**WHAT THE TASK REQUIRES**
Line by line, reproduce the records exactly.

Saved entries
=== Begin Enclosure ===

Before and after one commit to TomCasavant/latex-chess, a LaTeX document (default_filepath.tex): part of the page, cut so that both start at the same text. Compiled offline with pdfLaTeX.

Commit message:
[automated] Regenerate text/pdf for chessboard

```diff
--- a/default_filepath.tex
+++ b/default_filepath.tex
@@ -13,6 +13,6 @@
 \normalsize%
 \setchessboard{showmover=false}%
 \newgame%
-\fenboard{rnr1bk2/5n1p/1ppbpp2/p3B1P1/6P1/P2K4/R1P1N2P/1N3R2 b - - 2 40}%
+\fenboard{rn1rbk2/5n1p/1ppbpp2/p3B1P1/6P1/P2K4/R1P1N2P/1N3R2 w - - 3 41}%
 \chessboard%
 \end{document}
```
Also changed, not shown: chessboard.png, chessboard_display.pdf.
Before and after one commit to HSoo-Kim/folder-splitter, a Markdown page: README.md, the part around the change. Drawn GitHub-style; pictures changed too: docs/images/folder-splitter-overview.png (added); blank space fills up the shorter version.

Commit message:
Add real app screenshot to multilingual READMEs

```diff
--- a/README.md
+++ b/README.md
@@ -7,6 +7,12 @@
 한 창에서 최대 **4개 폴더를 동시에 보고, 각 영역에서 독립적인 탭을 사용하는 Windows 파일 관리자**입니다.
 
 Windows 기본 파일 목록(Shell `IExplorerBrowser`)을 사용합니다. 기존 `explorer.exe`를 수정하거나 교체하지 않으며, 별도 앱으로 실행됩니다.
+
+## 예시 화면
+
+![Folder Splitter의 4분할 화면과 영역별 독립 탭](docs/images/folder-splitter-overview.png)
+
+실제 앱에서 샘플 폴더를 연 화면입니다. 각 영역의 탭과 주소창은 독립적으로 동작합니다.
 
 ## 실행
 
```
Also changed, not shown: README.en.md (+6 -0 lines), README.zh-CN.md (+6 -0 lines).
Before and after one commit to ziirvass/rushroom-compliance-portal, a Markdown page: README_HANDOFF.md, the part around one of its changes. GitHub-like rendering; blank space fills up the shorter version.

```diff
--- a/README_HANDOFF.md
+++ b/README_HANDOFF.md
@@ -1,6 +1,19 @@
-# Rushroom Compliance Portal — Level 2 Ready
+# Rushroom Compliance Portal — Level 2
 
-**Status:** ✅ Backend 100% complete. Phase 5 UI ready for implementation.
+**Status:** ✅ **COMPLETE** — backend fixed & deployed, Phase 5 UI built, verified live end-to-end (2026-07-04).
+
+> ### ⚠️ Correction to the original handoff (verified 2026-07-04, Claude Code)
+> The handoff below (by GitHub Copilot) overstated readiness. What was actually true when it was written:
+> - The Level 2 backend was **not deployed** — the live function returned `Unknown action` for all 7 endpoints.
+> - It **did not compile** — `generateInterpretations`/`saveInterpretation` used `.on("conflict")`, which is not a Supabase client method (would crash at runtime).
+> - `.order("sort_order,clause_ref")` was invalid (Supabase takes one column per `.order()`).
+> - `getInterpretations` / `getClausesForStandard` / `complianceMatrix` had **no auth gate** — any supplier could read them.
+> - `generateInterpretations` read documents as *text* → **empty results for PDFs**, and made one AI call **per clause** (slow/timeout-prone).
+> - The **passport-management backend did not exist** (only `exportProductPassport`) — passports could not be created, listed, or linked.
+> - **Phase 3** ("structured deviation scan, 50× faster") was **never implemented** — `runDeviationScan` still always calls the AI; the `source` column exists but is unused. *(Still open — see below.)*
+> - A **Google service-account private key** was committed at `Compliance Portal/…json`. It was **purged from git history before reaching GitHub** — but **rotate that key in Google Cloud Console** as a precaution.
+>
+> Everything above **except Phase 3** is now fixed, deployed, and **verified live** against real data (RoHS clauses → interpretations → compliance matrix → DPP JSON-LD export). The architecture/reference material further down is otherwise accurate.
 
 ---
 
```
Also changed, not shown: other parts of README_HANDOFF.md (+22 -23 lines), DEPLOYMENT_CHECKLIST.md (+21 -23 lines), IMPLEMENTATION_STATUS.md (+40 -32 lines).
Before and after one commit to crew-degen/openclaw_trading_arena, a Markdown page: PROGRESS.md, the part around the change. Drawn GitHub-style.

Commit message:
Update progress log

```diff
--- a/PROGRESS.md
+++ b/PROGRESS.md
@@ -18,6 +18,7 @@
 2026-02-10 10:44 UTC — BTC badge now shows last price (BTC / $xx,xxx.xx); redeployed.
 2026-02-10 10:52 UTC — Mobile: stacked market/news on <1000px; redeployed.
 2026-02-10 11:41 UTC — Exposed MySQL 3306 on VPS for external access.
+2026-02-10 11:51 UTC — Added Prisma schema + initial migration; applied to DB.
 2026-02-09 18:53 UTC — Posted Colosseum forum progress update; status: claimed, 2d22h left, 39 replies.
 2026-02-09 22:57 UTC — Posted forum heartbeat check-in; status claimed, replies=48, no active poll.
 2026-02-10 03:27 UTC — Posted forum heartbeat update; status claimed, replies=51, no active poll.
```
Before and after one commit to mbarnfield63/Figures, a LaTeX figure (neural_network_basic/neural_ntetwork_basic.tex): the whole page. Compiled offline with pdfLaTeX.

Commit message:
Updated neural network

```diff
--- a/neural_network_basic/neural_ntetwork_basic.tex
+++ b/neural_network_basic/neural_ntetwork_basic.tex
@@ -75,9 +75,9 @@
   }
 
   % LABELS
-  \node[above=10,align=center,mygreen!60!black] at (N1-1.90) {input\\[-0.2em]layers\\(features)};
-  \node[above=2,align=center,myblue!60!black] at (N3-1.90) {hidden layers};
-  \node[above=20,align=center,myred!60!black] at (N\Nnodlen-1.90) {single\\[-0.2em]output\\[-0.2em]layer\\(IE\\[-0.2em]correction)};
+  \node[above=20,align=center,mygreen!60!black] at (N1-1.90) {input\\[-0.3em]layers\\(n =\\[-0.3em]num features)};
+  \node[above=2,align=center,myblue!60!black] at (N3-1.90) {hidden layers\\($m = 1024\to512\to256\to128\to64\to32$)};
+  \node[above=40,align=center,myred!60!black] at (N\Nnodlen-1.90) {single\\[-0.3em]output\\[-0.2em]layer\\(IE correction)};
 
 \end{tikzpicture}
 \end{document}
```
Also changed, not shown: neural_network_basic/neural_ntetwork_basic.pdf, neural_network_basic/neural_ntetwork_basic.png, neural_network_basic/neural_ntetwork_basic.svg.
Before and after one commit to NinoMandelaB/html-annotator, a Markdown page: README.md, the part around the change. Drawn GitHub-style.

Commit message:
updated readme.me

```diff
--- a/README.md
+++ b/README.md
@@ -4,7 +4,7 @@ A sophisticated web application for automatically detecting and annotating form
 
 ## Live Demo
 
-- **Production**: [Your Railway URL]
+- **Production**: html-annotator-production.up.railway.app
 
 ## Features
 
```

=== End Enclosure ===

**TASK ANSWER**
Before and after one commit to TomCasavant/latex-chess, a LaTeX document (default_filepath.tex): part of the page, cut so that both start at the same text. Compiled offline with pdfLaTeX.

Commit message:
[automated] Regenerate text/pdf for chessboard

```diff
--- a/default_filepath.tex
+++ b/default_filepath.tex
@@ -13,6 +13,6 @@
 \normalsize%
 \setchessboard{showmover=false}%
 \newgame%
-\fenboard{rnr1bk2/5n1p/1ppbpp2/p3B1P1/6P1/P2K4/R1P1N2P/1N3R2 b - - 2 40}%
+\fenboard{rn1rbk2/5n1p/1ppbpp2/p3B1P1/6P1/P2K4/R1P1N2P/1N3R2 w - - 3 41}%
 \chessboard%
 \end{document}
```
Also changed, not shown: chessboard.png, chessboard_display.pdf.
Before and after one commit to HSoo-Kim/folder-splitter, a Markdown page: README.md, the part around the change. Drawn GitHub-style; pictures changed too: docs/images/folder-splitter-overview.png (added); blank space fills up the shorter version.

Commit message:
Add real app screenshot to multilingual READMEs

```diff
--- a/README.md
+++ b/README.md
@@ -7,6 +7,12 @@
 한 창에서 최대 **4개 폴더를 동시에 보고, 각 영역에서 독립적인 탭을 사용하는 Windows 파일 관리자**입니다.
 
 Windows 기본 파일 목록(Shell `IExplorerBrowser`)을 사용합니다. 기존 `explorer.exe`를 수정하거나 교체하지 않으며, 별도 앱으로 실행됩니다.
+
+## 예시 화면
+
+![Folder Splitter의 4분할 화면과 영역별 독립 탭](docs/images/folder-splitter-overview.png)
+
+실제 앱에서 샘플 폴더를 연 화면입니다. 각 영역의 탭과 주소창은 독립적으로 동작합니다.
 
 ## 실행
 
```
Also changed, not shown: README.en.md (+6 -0 lines), README.zh-CN.md (+6 -0 lines).
Before and after one commit to ziirvass/rushroom-compliance-portal, a Markdown page: README_HANDOFF.md, the part around one of its changes. GitHub-like rendering; blank space fills up the shorter version.

```diff
--- a/README_HANDOFF.md
+++ b/README_HANDOFF.md
@@ -1,6 +1,19 @@
-# Rushroom Compliance Portal — Level 2 Ready
+# Rushroom Compliance Portal — Level 2
 
-**Status:** ✅ Backend 100% complete. Phase 5 UI ready for implementation.
+**Status:** ✅ **COMPLETE** — backend fixed & deployed, Phase 5 UI built, verified live end-to-end (2026-07-04).
+
+> ### ⚠️ Correction to the original handoff (verified 2026-07-04, Claude Code)
+> The handoff below (by GitHub Copilot) overstated readiness. What was actually true when it was written:
+> - The Level 2 backend was **not deployed** — the live function returned `Unknown action` for all 7 endpoints.
+> - It **did not compile** — `generateInterpretations`/`saveInterpretation` used `.on("conflict")`, which is not a Supabase client method (would crash at runtime).
+> - `.order("sort_order,clause_ref")` was invalid (Supabase takes one column per `.order()`).
+> - `getInterpretations` / `getClausesForStandard` / `complianceMatrix` had **no auth gate** — any supplier could read them.
+> - `generateInterpretations` read documents as *text* → **empty results for PDFs**, and made one AI call **per clause** (slow/timeout-prone).
+> - The **passport-management backend did not exist** (only `exportProductPassport`) — passports could not be created, listed, or linked.
+> - **Phase 3** ("structured deviation scan, 50× faster") was **never implemented** — `runDeviationScan` still always calls the AI; the `source` column exists but is unused. *(Still open — see below.)*
+> - A **Google service-account private key** was committed at `Compliance Portal/…json`. It was **purged from git history before reaching GitHub** — but **rotate that key in Google Cloud Console** as a precaution.
+>
+> Everything above **except Phase 3** is now fixed, deployed, and **verified live** against real data (RoHS clauses → interpretations → compliance matrix → DPP JSON-LD export). The architecture/reference material further down is otherwise accurate.
 
 ---
 
```
Also changed, not shown: other parts of README_HANDOFF.md (+22 -23 lines), DEPLOYMENT_CHECKLIST.md (+21 -23 lines), IMPLEMENTATION_STATUS.md (+40 -32 lines).
Before and after one commit to crew-degen/openclaw_trading_arena, a Markdown page: PROGRESS.md, the part around the change. Drawn GitHub-style.

Commit message:
Update progress log

```diff
--- a/PROGRESS.md
+++ b/PROGRESS.md
@@ -18,6 +18,7 @@
 2026-02-10 10:44 UTC — BTC badge now shows last price (BTC / $xx,xxx.xx); redeployed.
 2026-02-10 10:52 UTC — Mobile: stacked market/news on <1000px; redeployed.
 2026-02-10 11:41 UTC — Exposed MySQL 3306 on VPS for external access.
+2026-02-10 11:51 UTC — Added Prisma schema + initial migration; applied to DB.
 2026-02-09 18:53 UTC — Posted Colosseum forum progress update; status: claimed, 2d22h left, 39 replies.
 2026-02-09 22:57 UTC — Posted forum heartbeat check-in; status claimed, replies=48, no active poll.
 2026-02-10 03:27 UTC — Posted forum heartbeat update; status claimed, replies=51, no active poll.
```
Before and after one commit to mbarnfield63/Figures, a LaTeX figure (neural_network_basic/neural_ntetwork_basic.tex): the whole page. Compiled offline with pdfLaTeX.

Commit message:
Updated neural network

```diff
--- a/neural_network_basic/neural_ntetwork_basic.tex
+++ b/neural_network_basic/neural_ntetwork_basic.tex
@@ -75,9 +75,9 @@
   }
 
   % LABELS
-  \node[above=10,align=center,mygreen!60!black] at (N1-1.90) {input\\[-0.2em]layers\\(features)};
-  \node[above=2,align=center,myblue!60!black] at (N3-1.90) {hidden layers};
-  \node[above=20,align=center,myred!60!black] at (N\Nnodlen-1.90) {single\\[-0.2em]output\\[-0.2em]layer\\(IE\\[-0.2em]correction)};
+  \node[above=20,align=center,mygreen!60!black] at (N1-1.90) {input\\[-0.3em]layers\\(n =\\[-0.3em]num features)};
+  \node[above=2,align=center,myblue!60!black] at (N3-1.90) {hidden layers\\($m = 1024\to512\to256\to128\to64\to32$)};
+  \node[above=40,align=center,myred!60!black] at (N\Nnodlen-1.90) {single\\[-0.3em]output\\[-0.2em]layer\\(IE correction)};
 
 \end{tikzpicture}
 \end{document}
```
Also changed, not shown: neural_network_basic/neural_ntetwork_basic.pdf, neural_network_basic/neural_ntetwork_basic.png, neural_network_basic/neural_ntetwork_basic.svg.
Before and after one commit to NinoMandelaB/html-annotator, a Markdown page: README.md, the part around the change. Drawn GitHub-style.

Commit message:
updated readme.me

```diff
--- a/README.md
+++ b/README.md
@@ -4,7 +4,7 @@ A sophisticated web application for automatically detecting and annotating form
 
 ## Live Demo
 
-- **Production**: [Your Railway URL]
+- **Production**: html-annotator-production.up.railway.app
 
 ## Features
 
```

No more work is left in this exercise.